==== Provided data ====
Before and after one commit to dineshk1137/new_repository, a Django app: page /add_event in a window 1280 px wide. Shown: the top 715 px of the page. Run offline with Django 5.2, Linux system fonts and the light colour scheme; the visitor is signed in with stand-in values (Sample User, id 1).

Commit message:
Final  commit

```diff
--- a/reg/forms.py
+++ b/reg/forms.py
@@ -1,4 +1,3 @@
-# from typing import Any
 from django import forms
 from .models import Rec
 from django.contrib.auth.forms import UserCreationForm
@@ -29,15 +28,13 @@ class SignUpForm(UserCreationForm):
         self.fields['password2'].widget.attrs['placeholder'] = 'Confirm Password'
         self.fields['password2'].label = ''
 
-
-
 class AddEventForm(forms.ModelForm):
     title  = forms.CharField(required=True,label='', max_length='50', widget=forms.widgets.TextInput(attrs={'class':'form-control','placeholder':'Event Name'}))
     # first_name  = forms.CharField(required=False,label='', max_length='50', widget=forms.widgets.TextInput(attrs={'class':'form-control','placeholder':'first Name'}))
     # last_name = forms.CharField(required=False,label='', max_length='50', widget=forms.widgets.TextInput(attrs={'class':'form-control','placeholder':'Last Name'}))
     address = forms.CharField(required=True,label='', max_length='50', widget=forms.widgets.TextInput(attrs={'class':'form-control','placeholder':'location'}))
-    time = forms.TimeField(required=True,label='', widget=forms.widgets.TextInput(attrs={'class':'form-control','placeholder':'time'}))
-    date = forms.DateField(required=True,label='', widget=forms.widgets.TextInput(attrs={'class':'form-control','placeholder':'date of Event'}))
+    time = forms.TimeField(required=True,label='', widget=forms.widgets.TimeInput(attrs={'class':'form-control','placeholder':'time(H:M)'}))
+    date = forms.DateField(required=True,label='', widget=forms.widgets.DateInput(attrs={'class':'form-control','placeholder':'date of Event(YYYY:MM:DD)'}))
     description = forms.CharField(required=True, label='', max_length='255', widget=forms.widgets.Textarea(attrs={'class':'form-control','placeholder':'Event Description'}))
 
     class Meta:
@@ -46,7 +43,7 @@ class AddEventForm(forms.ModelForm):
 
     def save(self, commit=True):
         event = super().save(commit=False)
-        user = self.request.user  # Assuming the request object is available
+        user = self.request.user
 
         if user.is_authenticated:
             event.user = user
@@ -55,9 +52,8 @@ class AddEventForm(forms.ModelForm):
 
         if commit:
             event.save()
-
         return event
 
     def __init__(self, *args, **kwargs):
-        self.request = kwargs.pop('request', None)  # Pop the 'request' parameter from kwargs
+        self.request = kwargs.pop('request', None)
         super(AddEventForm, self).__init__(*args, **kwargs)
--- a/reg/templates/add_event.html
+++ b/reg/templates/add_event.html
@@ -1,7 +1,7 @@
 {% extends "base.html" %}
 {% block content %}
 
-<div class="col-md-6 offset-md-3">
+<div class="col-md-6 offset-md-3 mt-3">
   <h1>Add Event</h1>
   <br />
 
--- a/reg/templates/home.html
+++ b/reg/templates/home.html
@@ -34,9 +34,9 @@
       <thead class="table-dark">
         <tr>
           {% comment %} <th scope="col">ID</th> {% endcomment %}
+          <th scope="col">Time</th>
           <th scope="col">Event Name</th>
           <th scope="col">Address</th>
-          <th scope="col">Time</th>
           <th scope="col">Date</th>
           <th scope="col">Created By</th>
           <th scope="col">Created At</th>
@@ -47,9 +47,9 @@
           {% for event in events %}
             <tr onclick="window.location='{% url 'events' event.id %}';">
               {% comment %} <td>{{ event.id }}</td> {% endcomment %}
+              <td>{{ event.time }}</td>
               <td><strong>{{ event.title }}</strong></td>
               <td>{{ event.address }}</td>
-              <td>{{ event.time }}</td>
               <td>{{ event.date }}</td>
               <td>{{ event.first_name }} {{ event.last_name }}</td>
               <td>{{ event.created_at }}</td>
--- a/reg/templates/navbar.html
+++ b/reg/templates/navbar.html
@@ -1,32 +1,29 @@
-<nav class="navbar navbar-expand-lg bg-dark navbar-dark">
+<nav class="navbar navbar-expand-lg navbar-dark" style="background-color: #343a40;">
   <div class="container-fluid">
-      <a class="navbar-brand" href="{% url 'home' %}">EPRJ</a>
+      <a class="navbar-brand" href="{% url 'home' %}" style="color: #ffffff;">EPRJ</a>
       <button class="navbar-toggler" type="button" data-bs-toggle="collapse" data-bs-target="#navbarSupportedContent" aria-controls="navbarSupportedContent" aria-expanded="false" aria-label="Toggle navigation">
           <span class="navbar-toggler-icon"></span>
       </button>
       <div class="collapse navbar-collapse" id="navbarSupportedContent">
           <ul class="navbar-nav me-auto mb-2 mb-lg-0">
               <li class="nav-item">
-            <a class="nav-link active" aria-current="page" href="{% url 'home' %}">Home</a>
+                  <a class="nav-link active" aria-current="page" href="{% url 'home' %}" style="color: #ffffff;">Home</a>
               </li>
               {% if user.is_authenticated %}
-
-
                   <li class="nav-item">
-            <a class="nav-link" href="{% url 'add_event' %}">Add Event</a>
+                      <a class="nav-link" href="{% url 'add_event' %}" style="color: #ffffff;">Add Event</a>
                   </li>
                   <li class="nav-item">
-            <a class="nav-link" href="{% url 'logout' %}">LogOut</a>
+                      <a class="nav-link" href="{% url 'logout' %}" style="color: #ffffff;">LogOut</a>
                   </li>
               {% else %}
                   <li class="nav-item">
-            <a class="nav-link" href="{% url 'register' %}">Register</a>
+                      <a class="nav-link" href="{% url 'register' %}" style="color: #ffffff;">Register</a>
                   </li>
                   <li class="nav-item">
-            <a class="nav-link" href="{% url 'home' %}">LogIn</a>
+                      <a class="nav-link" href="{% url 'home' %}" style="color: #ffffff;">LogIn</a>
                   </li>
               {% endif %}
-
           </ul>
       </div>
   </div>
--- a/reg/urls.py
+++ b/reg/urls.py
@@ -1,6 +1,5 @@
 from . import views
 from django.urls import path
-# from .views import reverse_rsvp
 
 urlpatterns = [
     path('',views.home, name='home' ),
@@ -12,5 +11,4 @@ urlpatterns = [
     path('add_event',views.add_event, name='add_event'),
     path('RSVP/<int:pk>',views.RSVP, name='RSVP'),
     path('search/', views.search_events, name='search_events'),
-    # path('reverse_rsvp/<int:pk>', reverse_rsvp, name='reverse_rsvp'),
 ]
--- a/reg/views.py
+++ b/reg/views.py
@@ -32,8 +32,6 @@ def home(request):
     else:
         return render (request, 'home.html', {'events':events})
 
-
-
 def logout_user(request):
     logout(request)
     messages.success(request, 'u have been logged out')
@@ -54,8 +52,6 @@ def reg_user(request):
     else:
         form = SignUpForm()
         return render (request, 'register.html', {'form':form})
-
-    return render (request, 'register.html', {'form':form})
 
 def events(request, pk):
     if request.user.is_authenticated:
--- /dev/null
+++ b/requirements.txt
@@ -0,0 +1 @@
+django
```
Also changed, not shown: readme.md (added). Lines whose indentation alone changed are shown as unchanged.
====
**Task:**
The records above are to be given again in full, exactly.

**Finished task:**
Before and after one commit to dineshk1137/new_repository, a Django app: page /add_event in a window 1280 px wide. Shown: the top 715 px of the page. Run offline with Django 5.2, Linux system fonts and the light colour scheme; the visitor is signed in with stand-in values (Sample User, id 1).

Commit message:
Final  commit

```diff
--- a/reg/forms.py
+++ b/reg/forms.py
@@ -1,4 +1,3 @@
-# from typing import Any
 from django import forms
 from .models import Rec
 from django.contrib.auth.forms import UserCreationForm
@@ -29,15 +28,13 @@ class SignUpForm(UserCreationForm):
         self.fields['password2'].widget.attrs['placeholder'] = 'Confirm Password'
         self.fields['password2'].label = ''
 
-
-
 class AddEventForm(forms.ModelForm):
     title  = forms.CharField(required=True,label='', max_length='50', widget=forms.widgets.TextInput(attrs={'class':'form-control','placeholder':'Event Name'}))
     # first_name  = forms.CharField(required=False,label='', max_length='50', widget=forms.widgets.TextInput(attrs={'class':'form-control','placeholder':'first Name'}))
     # last_name = forms.CharField(required=False,label='', max_length='50', widget=forms.widgets.TextInput(attrs={'class':'form-control','placeholder':'Last Name'}))
     address = forms.CharField(required=True,label='', max_length='50', widget=forms.widgets.TextInput(attrs={'class':'form-control','placeholder':'location'}))
-    time = forms.TimeField(required=True,label='', widget=forms.widgets.TextInput(attrs={'class':'form-control','placeholder':'time'}))
-    date = forms.DateField(required=True,label='', widget=forms.widgets.TextInput(attrs={'class':'form-control','placeholder':'date of Event'}))
+    time = forms.TimeField(required=True,label='', widget=forms.widgets.TimeInput(attrs={'class':'form-control','placeholder':'time(H:M)'}))
+    date = forms.DateField(required=True,label='', widget=forms.widgets.DateInput(attrs={'class':'form-control','placeholder':'date of Event(YYYY:MM:DD)'}))
     description = forms.CharField(required=True, label='', max_length='255', widget=forms.widgets.Textarea(attrs={'class':'form-control','placeholder':'Event Description'}))
 
     class Meta:
@@ -46,7 +43,7 @@ class AddEventForm(forms.ModelForm):
 
     def save(self, commit=True):
         event = super().save(commit=False)
-        user = self.request.user  # Assuming the request object is available
+        user = self.request.user
 
         if user.is_authenticated:
             event.user = user
@@ -55,9 +52,8 @@ class AddEventForm(forms.ModelForm):
 
         if commit:
             event.save()
-
         return event
 
     def __init__(self, *args, **kwargs):
-        self.request = kwargs.pop('request', None)  # Pop the 'request' parameter from kwargs
+        self.request = kwargs.pop('request', None)
         super(AddEventForm, self).__init__(*args, **kwargs)
--- a/reg/templates/add_event.html
+++ b/reg/templates/add_event.html
@@ -1,7 +1,7 @@
 {% extends "base.html" %}
 {% block content %}
 
-<div class="col-md-6 offset-md-3">
+<div class="col-md-6 offset-md-3 mt-3">
   <h1>Add Event</h1>
   <br />
 
--- a/reg/templates/home.html
+++ b/reg/templates/home.html
@@ -34,9 +34,9 @@
       <thead class="table-dark">
         <tr>
           {% comment %} <th scope="col">ID</th> {% endcomment %}
+          <th scope="col">Time</th>
           <th scope="col">Event Name</th>
           <th scope="col">Address</th>
-          <th scope="col">Time</th>
           <th scope="col">Date</th>
           <th scope="col">Created By</th>
           <th scope="col">Created At</th>
@@ -47,9 +47,9 @@
           {% for event in events %}
             <tr onclick="window.location='{% url 'events' event.id %}';">
               {% comment %} <td>{{ event.id }}</td> {% endcomment %}
+              <td>{{ event.time }}</td>
               <td><strong>{{ event.title }}</strong></td>
               <td>{{ event.address }}</td>
-              <td>{{ event.time }}</td>
               <td>{{ event.date }}</td>
               <td>{{ event.first_name }} {{ event.last_name }}</td>
               <td>{{ event.created_at }}</td>
--- a/reg/templates/navbar.html
+++ b/reg/templates/navbar.html
@@ -1,32 +1,29 @@
-<nav class="navbar navbar-expand-lg bg-dark navbar-dark">
+<nav class="navbar navbar-expand-lg navbar-dark" style="background-color: #343a40;">
   <div class="container-fluid">
-      <a class="navbar-brand" href="{% url 'home' %}">EPRJ</a>
+      <a class="navbar-brand" href="{% url 'home' %}" style="color: #ffffff;">EPRJ</a>
       <button class="navbar-toggler" type="button" data-bs-toggle="collapse" data-bs-target="#navbarSupportedContent" aria-controls="navbarSupportedContent" aria-expanded="false" aria-label="Toggle navigation">
           <span class="navbar-toggler-icon"></span>
       </button>
       <div class="collapse navbar-collapse" id="navbarSupportedContent">
           <ul class="navbar-nav me-auto mb-2 mb-lg-0">
               <li class="nav-item">
-            <a class="nav-link active" aria-current="page" href="{% url 'home' %}">Home</a>
+                  <a class="nav-link active" aria-current="page" href="{% url 'home' %}" style="color: #ffffff;">Home</a>
               </li>
               {% if user.is_authenticated %}
-
-
                   <li class="nav-item">
-            <a class="nav-link" href="{% url 'add_event' %}">Add Event</a>
+                      <a class="nav-link" href="{% url 'add_event' %}" style="color: #ffffff;">Add Event</a>
                   </li>
                   <li class="nav-item">
-            <a class="nav-link" href="{% url 'logout' %}">LogOut</a>
+                      <a class="nav-link" href="{% url 'logout' %}" style="color: #ffffff;">LogOut</a>
                   </li>
               {% else %}
                   <li class="nav-item">
-            <a class="nav-link" href="{% url 'register' %}">Register</a>
+                      <a class="nav-link" href="{% url 'register' %}" style="color: #ffffff;">Register</a>
                   </li>
                   <li class="nav-item">
-            <a class="nav-link" href="{% url 'home' %}">LogIn</a>
+                      <a class="nav-link" href="{% url 'home' %}" style="color: #ffffff;">LogIn</a>
                   </li>
               {% endif %}
-
           </ul>
       </div>
   </div>
--- a/reg/urls.py
+++ b/reg/urls.py
@@ -1,6 +1,5 @@
 from . import views
 from django.urls import path
-# from .views import reverse_rsvp
 
 urlpatterns = [
     path('',views.home, name='home' ),
@@ -12,5 +11,4 @@ urlpatterns = [
     path('add_event',views.add_event, name='add_event'),
     path('RSVP/<int:pk>',views.RSVP, name='RSVP'),
     path('search/', views.search_events, name='search_events'),
-    # path('reverse_rsvp/<int:pk>', reverse_rsvp, name='reverse_rsvp'),
 ]
--- a/reg/views.py
+++ b/reg/views.py
@@ -32,8 +32,6 @@ def home(request):
     else:
         return render (request, 'home.html', {'events':events})
 
-
-
 def logout_user(request):
     logout(request)
     messages.success(request, 'u have been logged out')
@@ -54,8 +52,6 @@ def reg_user(request):
     else:
         form = SignUpForm()
         return render (request, 'register.html', {'form':form})
-
-    return render (request, 'register.html', {'form':form})
 
 def events(request, pk):
     if request.user.is_authenticated:
--- /dev/null
+++ b/requirements.txt
@@ -0,0 +1 @@
+django
```
Also changed, not shown: readme.md (added). Lines whose indentation alone changed are shown as unchanged.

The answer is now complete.